- Design Team: Chris Middleton, Martin Jacobs, Grischa Leifheit, Siwan Dub-Russ, Stefanie Pesel, Georgia Dimaridou, Jacqueline Haller, Luca Marinelli, Brian Chen, Nhu Huynh, Hannah Beisner
- City: Berlin
- Country: Germany

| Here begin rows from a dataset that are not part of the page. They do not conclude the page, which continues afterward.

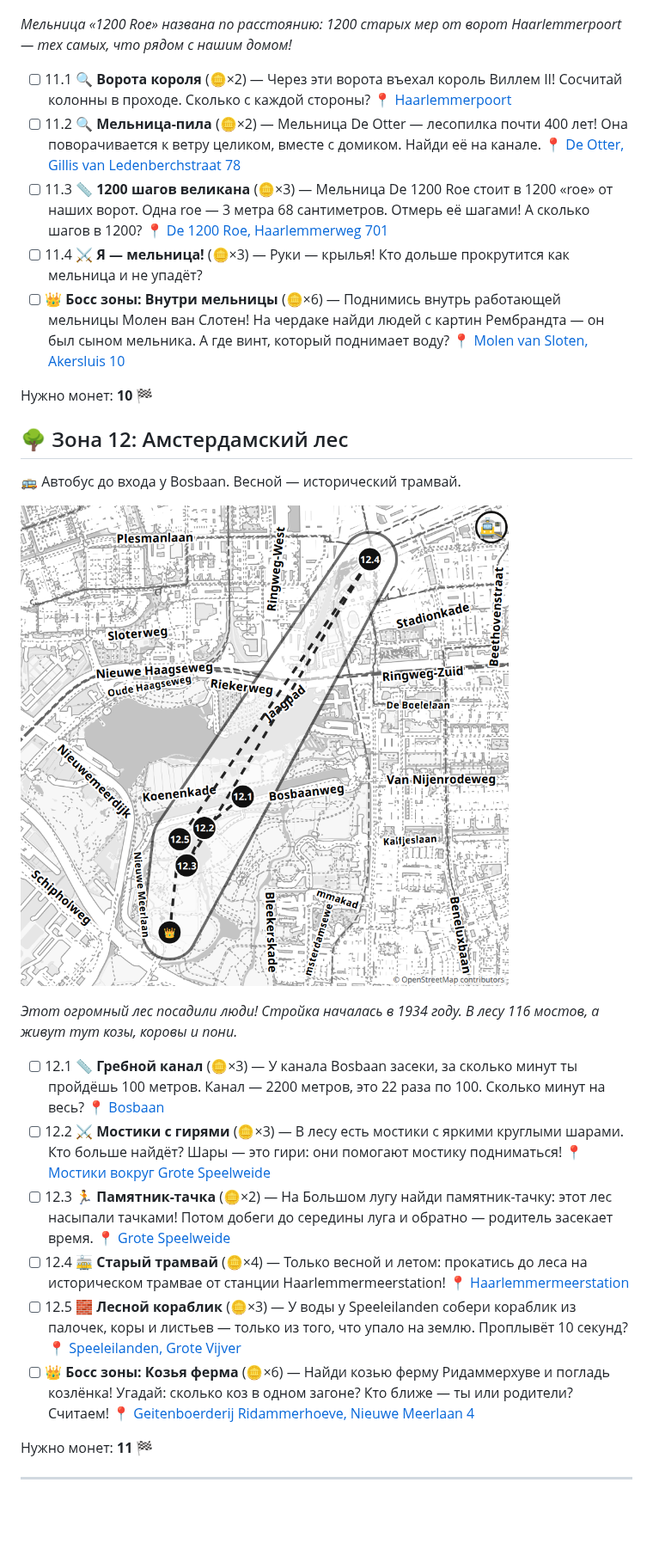
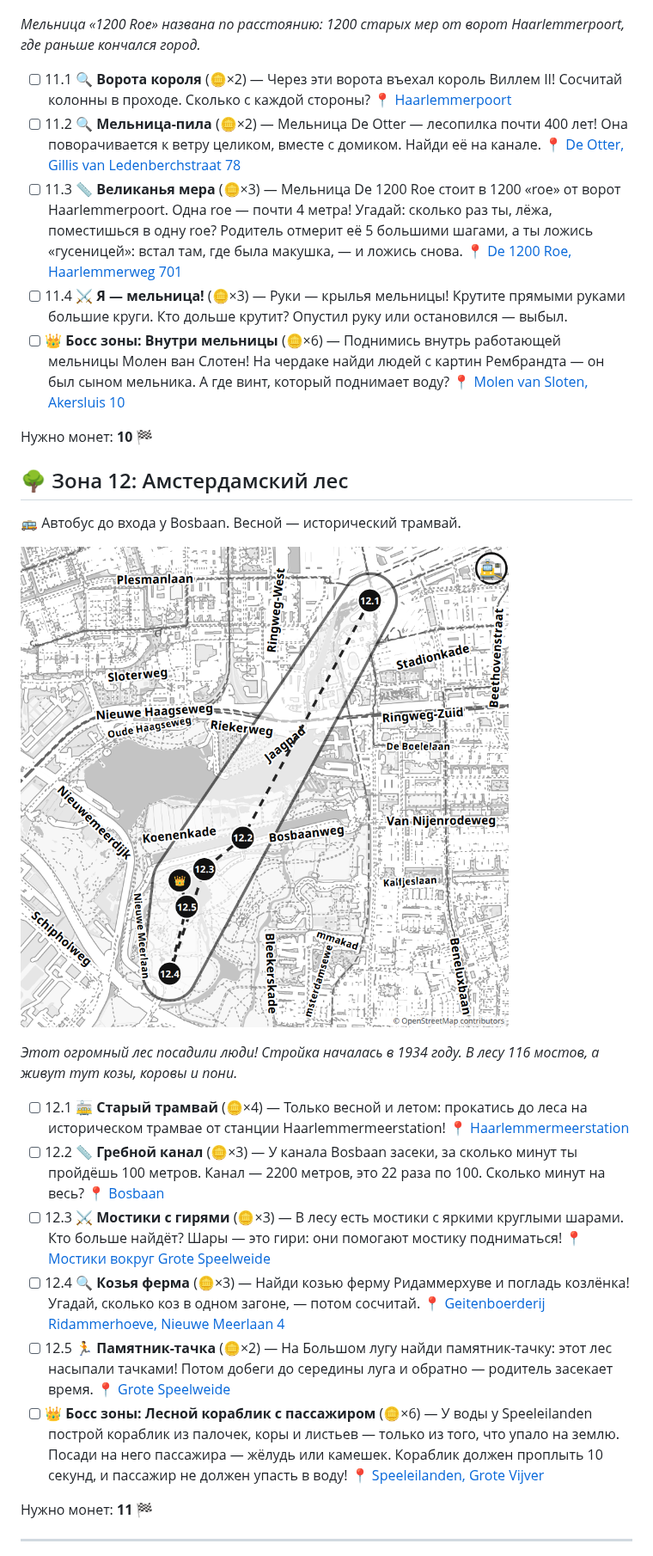
Before and after one commit to akoryachko/city_quests, a Markdown page: amsterdam/quest.md, the part around one of its changes. Shown at 86% size. Drawn GitHub-style; pictures changed too: amsterdam/quest-map-12.png; blank space fills up the shorter version.

```diff
--- a/amsterdam/quest.md
+++ b/amsterdam/quest.md
@@ -234,12 +234,12 @@ _Рейксмузеум построил тот же архитектор, чт
 
 ![Зона 11](quest-map-11.png)
 
-_Мельница «1200 Roe» названа по расстоянию: 1200 старых мер от ворот Haarlemmerpoort — тех самых, что рядом с нашим домом!_
+_Мельница «1200 Roe» названа по расстоянию: 1200 старых мер от ворот Haarlemmerpoort, где раньше кончался город._
 
 - [ ] 11.1 🔍 **Ворота короля** (🪙×2) — Через эти ворота въехал король Виллем II! Сосчитай колонны в проходе. Сколько с каждой стороны? 📍 [Haarlemmerpoort](https://www.google.com/maps/search/?api=1&query=52.38497,4.88308)
 - [ ] 11.2 🔍 **Мельница-пила** (🪙×2) — Мельница De Otter — лесопилка почти 400 лет! Она поворачивается к ветру целиком, вместе с домиком. Найди её на канале. 📍 [De Otter, Gillis van Ledenberchstraat 78](https://www.google.com/maps/search/?api=1&query=52.37609,4.87119)
-- [ ] 11.3 📏 **1200 шагов великана** (🪙×3) — Мельница De 1200 Roe стоит в 1200 «roe» от наших ворот. Одна roe — 3 метра 68 сантиметров. Отмерь её шагами! А сколько шагов в 1200? 📍 [De 1200 Roe, Haarlemmerweg 701](https://www.google.com/maps/search/?api=1&query=52.38424,4.81512)
-- [ ] 11.4 ⚔️ **Я — мельница!** (🪙×3) — Руки — крылья! Кто дольше прокрутится как мельница и не упадёт?
+- [ ] 11.3 📏 **Великанья мера** (🪙×3) — Мельница De 1200 Roe стоит в 1200 «roe» от ворот Haarlemmerpoort. Одна roe — почти 4 метра! Угадай: сколько раз ты, лёжа, поместишься в одну roe? Родитель отмерит её 5 большими шагами, а ты ложись «гусеницей»: встал там, где была макушка, — и ложись снова. 📍 [De 1200 Roe, Haarlemmerweg 701](https://www.google.com/maps/search/?api=1&query=52.38424,4.81512)
+- [ ] 11.4 ⚔️ **Я — мельница!** (🪙×3) — Руки — крылья мельницы! Крутите прямыми руками большие круги. Кто дольше крутит? Опустил руку или остановился — выбыл.
 - [ ] 👑 **Босс зоны: Внутри мельницы** (🪙×6) — Поднимись внутрь работающей мельницы Молен ван Слотен! На чердаке найди людей с картин Рембрандта — он был сыном мельника. А где винт, который поднимает воду? 📍 [Molen van Sloten, Akersluis 10](https://www.google.com/maps/search/?api=1&query=52.3416,4.79227)
 
 Нужно монет: **10** 🏁
@@ -252,12 +252,12 @@ _Мельница «1200 Roe» названа по расстоянию: 1200 с
 
 _Этот огромный лес посадили люди! Стройка началась в 1934 году. В лесу 116 мостов, а живут тут козы, коровы и пони._
 
-- [ ] 12.1 📏 **Гребной канал** (🪙×3) — У канала Bosbaan засеки, за сколько минут ты пройдёшь 100 метров. Канал — 2200 метров, это 22 раза по 100. Сколько минут на весь? 📍 [Bosbaan](https://www.google.com/maps/search/?api=1&query=52.32616,4.8364)
-- [ ] 12.2 ⚔️ **Мостики с гирями** (🪙×3) — В лесу есть мостики с яркими круглыми шарами. Кто больше найдёт? Шары — это гири: они помогают мостику подниматься! 📍 [Мостики вокруг Grote Speelweide](https://www.google.com/maps/search/?api=1&query=52.323,4.83)
-- [ ] 12.3 🏃 **Памятник-тачка** (🪙×2) — На Большом лугу найди памятник-тачку: этот лес насыпали тачками! Потом добеги до середины луга и обратно — родитель засекает время. 📍 [Grote Speelweide](https://www.google.com/maps/search/?api=1&query=52.32017,4.82715)
-- [ ] 12.4 🚋 **Старый трамвай** (🪙×4) — Только весной и летом: прокатись до леса на историческом трамвае от станции Haarlemmermeerstation! 📍 [Haarlemmermeerstation](https://www.google.com/maps/search/?api=1&query=52.34934,4.85672)
-- [ ] 12.5 🧱 **Лесной кораблик** (🪙×3) — У воды у Speeleilanden собери кораблик из палочек, коры и листьев — только из того, что упало на землю. Проплывёт 10 секунд? 📍 [Speeleilanden, Grote Vijver](https://www.google.com/maps/search/?api=1&query=52.3213,4.8268)
-- [ ] 👑 **Босс зоны: Козья ферма** (🪙×6) — Найди козью ферму Ридаммерхуве и погладь козлёнка! Угадай: сколько коз в одном загоне? Кто ближе — ты или родители? Считаем! 📍 [Geitenboerderij Ridammerhoeve, Nieuwe Meerlaan 4](https://www.google.com/maps/search/?api=1&query=52.31287,4.82469)
+- [ ] 12.1 🚋 **Старый трамвай** (🪙×4) — Только весной и летом: прокатись до леса на историческом трамвае от станции Haarlemmermeerstation! 📍 [Haarlemmermeerstation](https://www.google.com/maps/search/?api=1&query=52.34934,4.85672)
+- [ ] 12.2 📏 **Гребной канал** (🪙×3) — У канала Bosbaan засеки, за сколько минут ты пройдёшь 100 метров. Канал — 2200 метров, это 22 раза по 100. Сколько минут на весь? 📍 [Bosbaan](https://www.google.com/maps/search/?api=1&query=52.32616,4.8364)
+- [ ] 12.3 ⚔️ **Мостики с гирями** (🪙×3) — В лесу есть мостики с яркими круглыми шарами. Кто больше найдёт? Шары — это гири: они помогают мостику подниматься! 📍 [Мостики вокруг Grote Speelweide](https://www.google.com/maps/search/?api=1&query=52.323,4.83)
+- [ ] 12.4 🔍 **Козья ферма** (🪙×3) — Найди козью ферму Ридаммерхуве и погладь козлёнка! Угадай, сколько коз в одном загоне, — потом сосчитай. 📍 [Geitenboerderij Ridammerhoeve, Nieuwe Meerlaan 4](https://www.google.com/maps/search/?api=1&query=52.31287,4.82469)
+- [ ] 12.5 🏃 **Памятник-тачка** (🪙×2) — На Большом лугу найди памятник-тачку: этот лес насыпали тачками! Потом добеги до середины луга и обратно — родитель засекает время. 📍 [Grote Speelweide](https://www.google.com/maps/search/?api=1&query=52.32017,4.82715)
+- [ ] 👑 **Босс зоны: Лесной кораблик с пассажиром** (🪙×6) — У воды у Speeleilanden построй кораблик из палочек, коры и листьев — только из того, что упало на землю. Посади на него пассажира — жёлудь или камешек. Кораблик должен проплыть 10 секунд, и пассажир не должен упасть в воду! 📍 [Speeleilanden, Grote Vijver](https://www.google.com/maps/search/?api=1&query=52.3213,4.8268)
 
 Нужно монет: **11** 🏁
 
```
Also changed, not shown: other parts of amsterdam/quest.md (+33 -33 lines), amsterdam/quest-map-10.png, amsterdam/quest-map.png, 3 other files.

Text description provided by the architects. The modern new building, planned by Bundschuh Architekten, had not only the potential of becoming an important urban building block, but also to be in the best company of galleries, cafés, bars, and an art association, thus completing an exciting cultural quarter. Of course, the main protagonist of the interior was clear to the design team at Kinzo: the book. Or rather the books. Or even more aptly: the thousands and thousands of books! Our vision was a house, which rests on multi-story high stacked volumes instead of walls and columns. As emotional and atmospheric building blocks, the books should form the supporting structure and at the same time be the daily working instrument. Accordingly, shelves had to be built, many shelves – these had to fill almost every free space on the walls while simultaneously replacing them. But how could Suhrkamp’s enormous book collection find enough space on the limited wall space? A new concept for the entire building plan pro-vided the answer: Kinzo divided the floor plan and let the walls meander through the 6 floors of the building in the form of a zigzag, like an inner facade. This idea not only created more wall space and thus sufficient shelf space but at the same time optimized the area of the rooms and created small niches - usable for all employees as retreat rooms for spontaneous meetings, communication islands, think tanks or telephone booths.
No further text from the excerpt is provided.